## Task
Return the data below unchanged, without images.

######

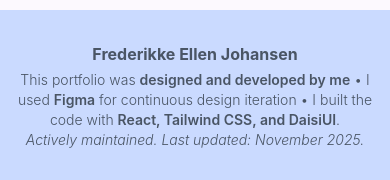
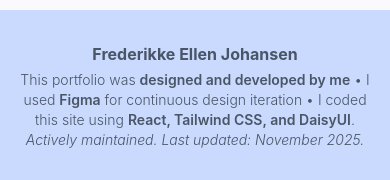
Before and after one commit to FrederikkeJohansen/portfolio, a React (Vite) app in the folder coolPortfolio/: page / in a window 390 px wide. Shown: the part 4274-4454 px from the top of the page. Built offline with nearby package versions, Linux system fonts and the light colour scheme.

Commit message:
Update footer text and change project grid layout for better responsiveness

```diff
--- a/coolPortfolio/src/components/Footer.jsx
+++ b/coolPortfolio/src/components/Footer.jsx
@@ -13,8 +13,8 @@
       <div className="max-w-6xl mx-auto grid grid-cols-1 gap-8">
         <div className="flex flex-col items-center text-center">
           <h1 className="text-base font-bold mb-1">Frederikke Ellen Johansen</h1>
-          <p className="font-light text-sm max-w-lg">
-            This portfolio was <span className="font-semibold">designed and developed by me</span> • I used <span className="font-semibold">Figma</span> for continuous design iteration • I built the code with <span className="font-semibold">React, Tailwind CSS, and DaisiUI</span>.</p>
+          <p className="font-light text-sm max-w-xl">
+            This portfolio was <span className="font-semibold">designed and developed by me</span> • I used <span className="font-semibold">Figma</span> for continuous design iteration • I coded this site using <span className="font-semibold">React, Tailwind CSS, and DaisyUI</span>.</p>
           <p className="font-light text-sm max-w-md italic">Actively maintained. Last updated: November 2025.</p>
 
         </div>
--- a/coolPortfolio/src/components/ProjectsGrid.jsx
+++ b/coolPortfolio/src/components/ProjectsGrid.jsx
@@ -112,7 +112,7 @@
       <h2 id="selected-projects" className="text-sm font-extralight mb-2 flex justify-center text-black">
         SELECTED PROJECTS
       </h2>
-      <div className="grid grid-cols-1 md:grid-cols-2 gap-4 md:gap-8 max-w-9xl">
+      <div className="grid grid-cols-1 md:grid-cols-2 2xl:grid-cols-3 gap-4 md:gap-8 max-w-9xl">
         {projects.map((project) => (
           <div key={project.id} className="relative group overflow-hidden">
             <button
```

######

## Task output
Before and after one commit to FrederikkeJohansen/portfolio, a React (Vite) app in the folder coolPortfolio/: page / in a window 390 px wide. Shown: the part 4274-4454 px from the top of the page. Built offline with nearby package versions, Linux system fonts and the light colour scheme.

Commit message:
Update footer text and change project grid layout for better responsiveness

```diff
--- a/coolPortfolio/src/components/Footer.jsx
+++ b/coolPortfolio/src/components/Footer.jsx
@@ -13,8 +13,8 @@
       <div className="max-w-6xl mx-auto grid grid-cols-1 gap-8">
         <div className="flex flex-col items-center text-center">
           <h1 className="text-base font-bold mb-1">Frederikke Ellen Johansen</h1>
-          <p className="font-light text-sm max-w-lg">
-            This portfolio was <span className="font-semibold">designed and developed by me</span> • I used <span className="font-semibold">Figma</span> for continuous design iteration • I built the code with <span className="font-semibold">React, Tailwind CSS, and DaisiUI</span>.</p>
+          <p className="font-light text-sm max-w-xl">
+            This portfolio was <span className="font-semibold">designed and developed by me</span> • I used <span className="font-semibold">Figma</span> for continuous design iteration • I coded this site using <span className="font-semibold">React, Tailwind CSS, and DaisyUI</span>.</p>
           <p className="font-light text-sm max-w-md italic">Actively maintained. Last updated: November 2025.</p>
 
         </div>
--- a/coolPortfolio/src/components/ProjectsGrid.jsx
+++ b/coolPortfolio/src/components/ProjectsGrid.jsx
@@ -112,7 +112,7 @@
       <h2 id="selected-projects" className="text-sm font-extralight mb-2 flex justify-center text-black">
         SELECTED PROJECTS
       </h2>
-      <div className="grid grid-cols-1 md:grid-cols-2 gap-4 md:gap-8 max-w-9xl">
+      <div className="grid grid-cols-1 md:grid-cols-2 2xl:grid-cols-3 gap-4 md:gap-8 max-w-9xl">
         {projects.map((project) => (
           <div key={project.id} className="relative group overflow-hidden">
             <button
```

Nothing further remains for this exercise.